 (sē′zə-rĭz′əm)
n.
Military or imperial dictatorship; political authoritarianism.

Cae′sar·ist n.
Cae′sar·is′tic adj.

Caesarism

(ˈsiːzəˌrɪzəm)
n
(Government, Politics & Diplomacy) an autocratic system of government. See also Bonapartism
ˈCaesarist n
ˌCaesarˈistic adj

Cae•sar•ism

(ˈsi zəˌrɪz əm)

n.
absolute government; imperialism.
[1595–1605]
Cae′sar•ist, n. adj.

Caesarism

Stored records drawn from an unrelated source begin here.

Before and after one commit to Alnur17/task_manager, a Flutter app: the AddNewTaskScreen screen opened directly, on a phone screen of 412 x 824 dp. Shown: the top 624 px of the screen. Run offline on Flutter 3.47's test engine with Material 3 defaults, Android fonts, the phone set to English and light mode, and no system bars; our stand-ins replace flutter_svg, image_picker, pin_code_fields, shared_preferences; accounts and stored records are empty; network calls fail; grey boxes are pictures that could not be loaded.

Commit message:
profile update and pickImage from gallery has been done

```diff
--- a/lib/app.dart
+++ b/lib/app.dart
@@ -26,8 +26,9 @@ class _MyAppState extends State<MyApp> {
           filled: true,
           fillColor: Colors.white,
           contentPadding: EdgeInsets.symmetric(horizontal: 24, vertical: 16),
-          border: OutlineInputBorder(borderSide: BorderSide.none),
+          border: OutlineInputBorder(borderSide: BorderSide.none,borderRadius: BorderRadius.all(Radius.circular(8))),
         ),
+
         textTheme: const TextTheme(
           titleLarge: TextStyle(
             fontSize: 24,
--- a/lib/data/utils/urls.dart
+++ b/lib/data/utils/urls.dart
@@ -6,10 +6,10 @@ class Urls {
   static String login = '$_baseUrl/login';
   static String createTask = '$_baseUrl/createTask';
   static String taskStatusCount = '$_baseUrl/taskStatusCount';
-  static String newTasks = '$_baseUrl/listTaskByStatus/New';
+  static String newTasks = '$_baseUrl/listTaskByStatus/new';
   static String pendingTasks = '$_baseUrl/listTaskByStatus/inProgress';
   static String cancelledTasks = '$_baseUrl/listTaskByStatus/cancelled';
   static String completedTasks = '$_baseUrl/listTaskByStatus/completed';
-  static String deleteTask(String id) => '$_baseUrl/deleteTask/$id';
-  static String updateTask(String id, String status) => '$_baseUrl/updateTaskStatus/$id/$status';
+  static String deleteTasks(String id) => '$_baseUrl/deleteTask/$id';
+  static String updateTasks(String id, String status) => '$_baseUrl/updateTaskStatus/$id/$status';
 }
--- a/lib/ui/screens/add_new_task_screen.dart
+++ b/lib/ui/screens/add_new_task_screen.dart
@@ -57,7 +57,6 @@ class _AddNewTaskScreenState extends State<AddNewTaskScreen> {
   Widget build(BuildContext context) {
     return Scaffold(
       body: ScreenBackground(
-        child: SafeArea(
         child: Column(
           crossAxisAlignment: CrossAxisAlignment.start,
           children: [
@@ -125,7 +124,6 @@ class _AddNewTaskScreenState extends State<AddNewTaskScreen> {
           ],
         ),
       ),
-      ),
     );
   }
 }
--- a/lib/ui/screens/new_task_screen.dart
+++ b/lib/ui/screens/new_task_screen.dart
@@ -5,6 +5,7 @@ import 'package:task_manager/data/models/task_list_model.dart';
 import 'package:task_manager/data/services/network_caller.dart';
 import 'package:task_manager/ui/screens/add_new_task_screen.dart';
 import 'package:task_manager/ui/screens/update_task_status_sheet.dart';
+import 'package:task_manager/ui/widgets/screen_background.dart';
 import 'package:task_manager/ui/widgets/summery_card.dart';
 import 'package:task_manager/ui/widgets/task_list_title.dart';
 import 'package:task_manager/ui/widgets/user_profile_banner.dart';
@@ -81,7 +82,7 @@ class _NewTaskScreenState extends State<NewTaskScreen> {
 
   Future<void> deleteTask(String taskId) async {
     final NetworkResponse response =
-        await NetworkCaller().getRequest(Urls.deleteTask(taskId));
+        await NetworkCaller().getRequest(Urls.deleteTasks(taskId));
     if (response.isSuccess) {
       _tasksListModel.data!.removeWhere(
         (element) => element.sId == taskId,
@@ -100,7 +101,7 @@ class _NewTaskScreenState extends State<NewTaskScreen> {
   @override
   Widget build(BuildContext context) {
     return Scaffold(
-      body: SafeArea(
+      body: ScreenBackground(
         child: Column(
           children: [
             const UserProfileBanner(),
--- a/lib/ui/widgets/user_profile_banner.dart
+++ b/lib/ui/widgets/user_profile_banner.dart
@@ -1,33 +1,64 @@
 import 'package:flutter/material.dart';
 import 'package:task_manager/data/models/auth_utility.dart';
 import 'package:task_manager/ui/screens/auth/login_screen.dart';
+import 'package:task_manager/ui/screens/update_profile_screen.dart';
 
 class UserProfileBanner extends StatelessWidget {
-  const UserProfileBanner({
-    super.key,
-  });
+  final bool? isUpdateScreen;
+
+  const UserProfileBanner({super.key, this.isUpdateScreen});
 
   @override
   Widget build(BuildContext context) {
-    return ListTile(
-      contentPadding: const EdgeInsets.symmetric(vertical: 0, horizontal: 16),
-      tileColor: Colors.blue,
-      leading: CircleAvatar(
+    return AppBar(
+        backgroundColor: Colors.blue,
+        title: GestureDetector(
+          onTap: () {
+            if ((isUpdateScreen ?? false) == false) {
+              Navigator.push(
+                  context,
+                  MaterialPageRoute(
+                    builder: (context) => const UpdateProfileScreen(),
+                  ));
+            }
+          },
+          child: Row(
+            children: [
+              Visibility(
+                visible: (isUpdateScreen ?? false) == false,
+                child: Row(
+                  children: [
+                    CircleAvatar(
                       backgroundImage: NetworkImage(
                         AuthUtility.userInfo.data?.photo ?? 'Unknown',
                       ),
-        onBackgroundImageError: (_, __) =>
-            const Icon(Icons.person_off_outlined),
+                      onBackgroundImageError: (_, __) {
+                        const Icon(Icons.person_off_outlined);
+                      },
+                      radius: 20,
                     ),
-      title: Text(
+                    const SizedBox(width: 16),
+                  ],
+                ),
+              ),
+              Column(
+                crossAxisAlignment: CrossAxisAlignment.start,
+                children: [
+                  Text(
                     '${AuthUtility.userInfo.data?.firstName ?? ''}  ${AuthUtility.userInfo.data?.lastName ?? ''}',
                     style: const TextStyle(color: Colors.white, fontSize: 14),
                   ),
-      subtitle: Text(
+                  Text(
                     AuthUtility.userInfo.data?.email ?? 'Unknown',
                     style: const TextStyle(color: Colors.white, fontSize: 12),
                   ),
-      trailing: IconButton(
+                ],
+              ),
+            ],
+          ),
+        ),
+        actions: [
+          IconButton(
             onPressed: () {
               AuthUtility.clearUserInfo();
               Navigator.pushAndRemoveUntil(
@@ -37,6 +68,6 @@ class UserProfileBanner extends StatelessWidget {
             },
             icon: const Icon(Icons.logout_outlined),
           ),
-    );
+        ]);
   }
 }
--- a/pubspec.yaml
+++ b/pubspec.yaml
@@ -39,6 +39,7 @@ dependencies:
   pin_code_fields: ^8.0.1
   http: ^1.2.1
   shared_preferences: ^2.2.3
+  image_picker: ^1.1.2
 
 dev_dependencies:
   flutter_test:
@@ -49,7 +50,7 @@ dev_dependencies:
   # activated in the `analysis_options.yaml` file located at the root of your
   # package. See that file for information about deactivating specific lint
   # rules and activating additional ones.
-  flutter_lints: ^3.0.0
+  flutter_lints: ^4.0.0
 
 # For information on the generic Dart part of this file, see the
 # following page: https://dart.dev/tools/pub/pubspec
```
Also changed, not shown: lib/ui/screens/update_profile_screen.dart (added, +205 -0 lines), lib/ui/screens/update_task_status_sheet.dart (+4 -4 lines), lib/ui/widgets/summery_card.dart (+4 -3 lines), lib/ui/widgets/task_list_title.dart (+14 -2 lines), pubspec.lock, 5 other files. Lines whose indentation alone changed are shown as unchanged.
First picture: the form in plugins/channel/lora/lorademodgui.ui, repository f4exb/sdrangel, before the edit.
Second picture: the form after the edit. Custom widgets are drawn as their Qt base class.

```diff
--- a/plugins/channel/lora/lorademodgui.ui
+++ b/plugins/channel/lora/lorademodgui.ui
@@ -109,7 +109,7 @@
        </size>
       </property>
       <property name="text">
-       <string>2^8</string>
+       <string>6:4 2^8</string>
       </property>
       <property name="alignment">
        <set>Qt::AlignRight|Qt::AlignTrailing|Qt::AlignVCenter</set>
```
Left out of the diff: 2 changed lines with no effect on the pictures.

the characteristics shown by a dictatorship or imperial authority. — Caesarist, n.
See also: Politics
ThesaurusAntonymsRelated WordsSynonymsLegend:
Noun1.Caesarism - a form of government in which the ruler is an absolute dictator (not restricted by a constitution or laws or opposition etc.)Caesarism - a form of government in which the ruler is an absolute dictator (not restricted by a constitution or laws or opposition etc.)
autocracy, autarchy - a political system governed by a single individual
police state - a country that maintains repressive control over the people by means of police (especially secret police)
References in periodicals archive ?
However, the prior consensus among Nigerians to embrace democracy and to electrocute the servant hood of caesarism is in a mirage.
He does not seek this -- he has three young children -- but does not summarily spurn the idea of offering temperate voters a choice of something other than a choice between bossy progressivism and populist Caesarism. Or he could become the first non-Republican the Grand Rapids area has sent to Congress since 1974.
Spengler, in his Decline of the West, argued that the decline phase of civilization reaches its nadir with the emergence of political Caesarism, the cash nexus in economics, and the appearance of large and powerful cities.
at 1413; see also Sven Eliaeson, Constitutional Caesarism: Weber's Politics in Their German Context, in THE CAMBRIDGE COMPANION TO WEBER 131, 134-36 (Stephen Turner ed., 2000).
In normal times he would be just an efficient and successful executive, but in this revolutionary epoch, Caesarism is always at the door.'
(122.) The much-discussed crisis of representation, also called a "crisis of representative politics" or "crisis of representative democracy," was analyzed by Antonio Gramsci as the condition in which established political parties lose an organic link to their constituencies, generating crises of authority and introducing the possibility of what he called "Caesarism." See ANTONIO GRAMSCI, SELECTIONS FROM THE PRISON NOTEBOOKS 210, 219 (Quintin Hoare & Geoffrey Nowell Smith eds., 2005).
Its ideology is Caesarism, even as its reality is criminal marginality" (Buried Caesars, 197-98).
Under Caesarism neither state nor Church is free, for in relation to both Caesar's will or caprice is the law.
Democracy, for the thinkers of this way of thinking, is a concealed plutocracy which, according to Spengler, inevitable ends in Caesarism: "The mighty ones of the future may possess the earth as their private property--for the great political form of the Culture is irremediably in ruin--but it matters not, for, formless and limitless as their power may be, it has a task.
"France's Fifth Republic at Fifty: Plebiscitarian Caesarism from Descartes to Rousseau." Journal des Economistes et des Etudes Humaines.
Kurz fait de Jaures un theoricien du << welfare state >> avant l'heure (138), toujours favorable a une voie pacifique et progressive : << Reformism had staved off, for the present, the threat of a new and powerful reactionary force, a conglomeration of << Caesarism >>, clericalism, militarism, anti-Semitism, and nationalism.